"Los Trapiches" is the name of a group made up of five kind, cheerful, and very hardworking people. Each one of them has a financial activity: Hortencia sells clothing, Claudia runs a nutrition club, Petra and Rocio sell footwear, and Alberto offers brickwork services. This group is located in a ... More from Los Trapiches Group's previous loan »

Additional Information

Concurrent and Successive Loans

Our Field Partners often work with borrowers over a series of loans as the borrowers build credit, take out bigger loans, and expand their businesses. In order to make it easier for our Field Partners to post loans for borrowers who have been listed on Kiva before, we allow them to post successive and concurrent loans for their Kiva borrowers. This means that our Field Partners are able to post a borrower's second, third, etc., loan on Kiva without having to re-enter all of the borrower's information.

This borrower has been listed on Kiva before, so you'll see an updated loan description, as well as excerpts of the original descriptions from earlier loans. Most borrowers take out loans consecutively, meaning that they receive a second loan after having repaid the first. However, sometimes our Field Partners give out concurrent loans, allowing borrowers to take out one primary loan and a secondary "add-on" loan along with it. These "add-on" loans are typically smaller than the borrower's primary loan and serve a different purpose. Because Field Partners can now post loans as successive and concurrent loans, you will be able to track borrower progress over time and see the various ways a borrower is working with our Field Partners through funds from Kiva’s lenders.

This is a Group Loan

In a group loan, each member of the group receives an individual loan but is part of a larger group of individuals. The group is there to provide support to the members and to provide a system of peer pressure, but groups may or may not be formally bound by a group guarantee. In cases where there is a group guarantee, members of the group are responsible for paying back the loans of their fellow group members in the case of delinquency or default.

Kiva's Field Partners typically feature one borrower from a group. The loan description, sector, and other attributes for a group loan profile are determined by the featured borrower's loan. The other members of the group are not required to use their loans for the same purpose.

Tags

About Mexico

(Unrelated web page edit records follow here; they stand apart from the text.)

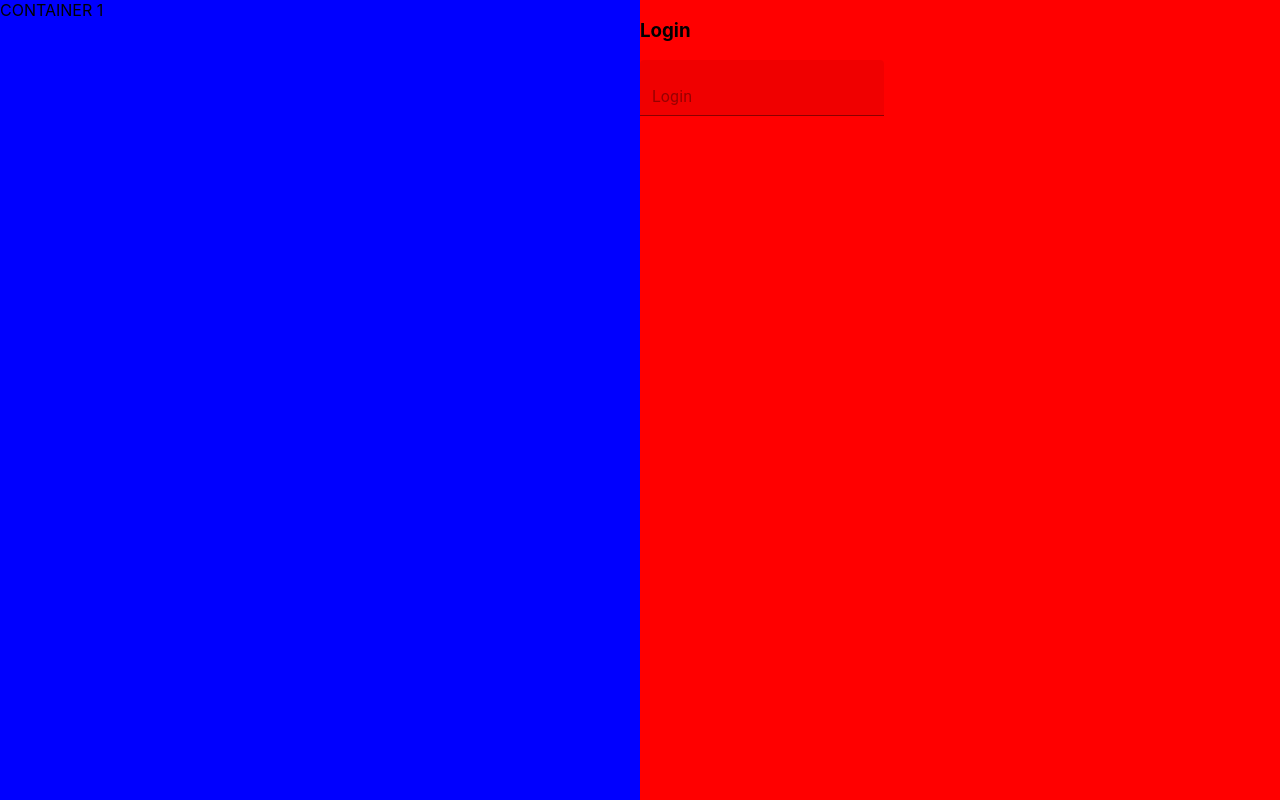
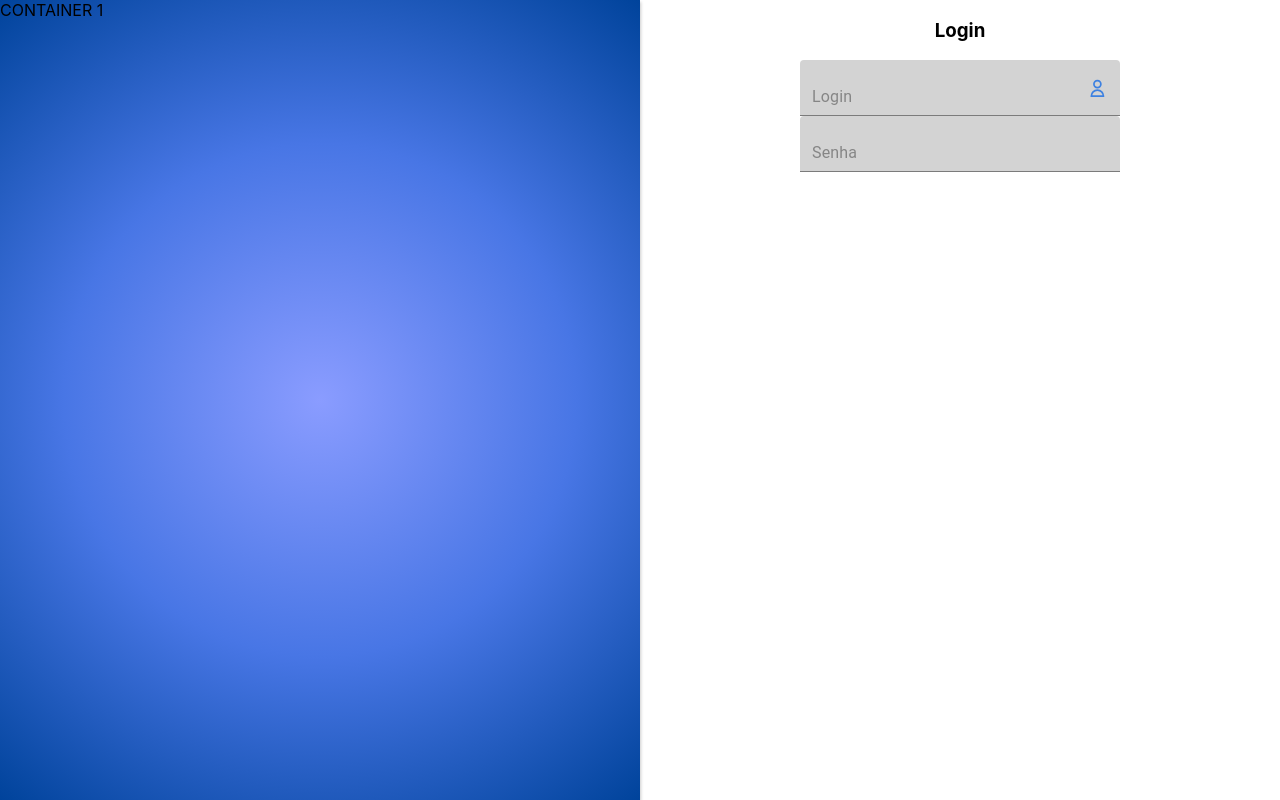
Before and after one commit to brunopaiva1/login, a React (Create React App) app: page / in a window 1280 px wide. Built offline with nearby package versions, Linux system fonts and the light colour scheme.

Commit message:
introduzindo lib react-icons

```diff
--- a/package.json
+++ b/package.json
@@ -10,6 +10,7 @@
     "cra-template": "1.2.0",
     "react": "^19.0.0",
     "react-dom": "^19.0.0",
+    "react-icons": "^5.4.0",
     "react-scripts": "5.0.1",
     "styled-components": "^6.1.13",
     "web-vitals": "^4.2.4"
--- a/src/components/Signin/index.tsx
+++ b/src/components/Signin/index.tsx
@@ -1,6 +1,7 @@
 import React from "react"
 import { Container, Form, Logo } from "./styles";
-import { FilledInput } from "@mui/material";
+import { FilledInput, InputAdornment } from "@mui/material";
+import { HiOutlineUser } from "react-icons/hi"
 
 export const Signin = () =>{
     return(
@@ -11,14 +12,30 @@ export const Signin = () =>{
             <div className="container2">
                 <Form>
                     <Logo>
-                        <h3>Login</h3>
-
+                    </Logo>
+                    <h3>Login</h3>
                         <FilledInput
                             id="filled-adornment-weight"
                             className="input"
                             placeholder="Login"
+                            endAdornment={
+                                <InputAdornment position="end">
+                                    <HiOutlineUser
+                                    style={{
+                                        color: "#0563e7ba",
+                                        fontSize: "1.3rem",
+                                    }}
+                                    />
+                                </InputAdornment>
+                            }
+
                         />
-                    </Logo>
+                        <FilledInput
+                            id="filled-adornment-weight"
+                            className="input"
+                            type="password"
+                            placeholder="Senha"
+                        />
                 </Form>
             </div>
            </div>
--- a/src/components/Signin/styles.ts
+++ b/src/components/Signin/styles.ts
@@ -10,17 +10,39 @@ export const Container = styled.div`
 
     .container1 {
         width: 50%;
-        background: blue;
+        background-image: radial-gradient(
+            circle at 50% 50%,
+            #8a9cff 0,
+            #4876e5 50%,
+            #00439b 100%
+        );
+        box-shadow: 1px 2px 3px #ccc;
         height: 100vh;
     }
 
     .container2 {
         width: 50%;
-        background: red;
+        display: flex
+        align-items: center;
+        margin: auto;
+        // background: red;
         height: 100vh;
     }
 `;
 
-export const Form = styled.form``;
+export const Form = styled.div`
+    display: flex;
+    flex-direction: column;
+    width: 100%;
+    height: 50vh;
+    align-items: center;
+    margin: auto;
+    .input{
+        width: 50%;
+        justify-content: center;
+        margin auto;
+        background: #d3d3d3;
+    }
+`;
 
 export const Logo = styled.div``;
```
Also changed, not shown: 1 other file (tests, documents, lock files or other folders).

  • $11,249
    Average annual income
  • 21
    View loans »
    Mexico Loans Fundraising
  • $17,870,375
    Funds lent in using Kiva
  • 12.9
    Mexico Pesos (MXN) = $1 USD
Ended with Loss - Currency Exchange Loss learn more
A portion of Los Trapiches Group's $2,725 loan helped a member to buy masonry equipment.
98% repaid
Repayment Term
9 months (Additional Information)
Repayment Schedule
Monthly
Pre-Disbursed:
Jul 21, 2014
Listed
Aug 4, 2014
Currency Exchange Loss:
Possible
Ended:
Feb 20, 2015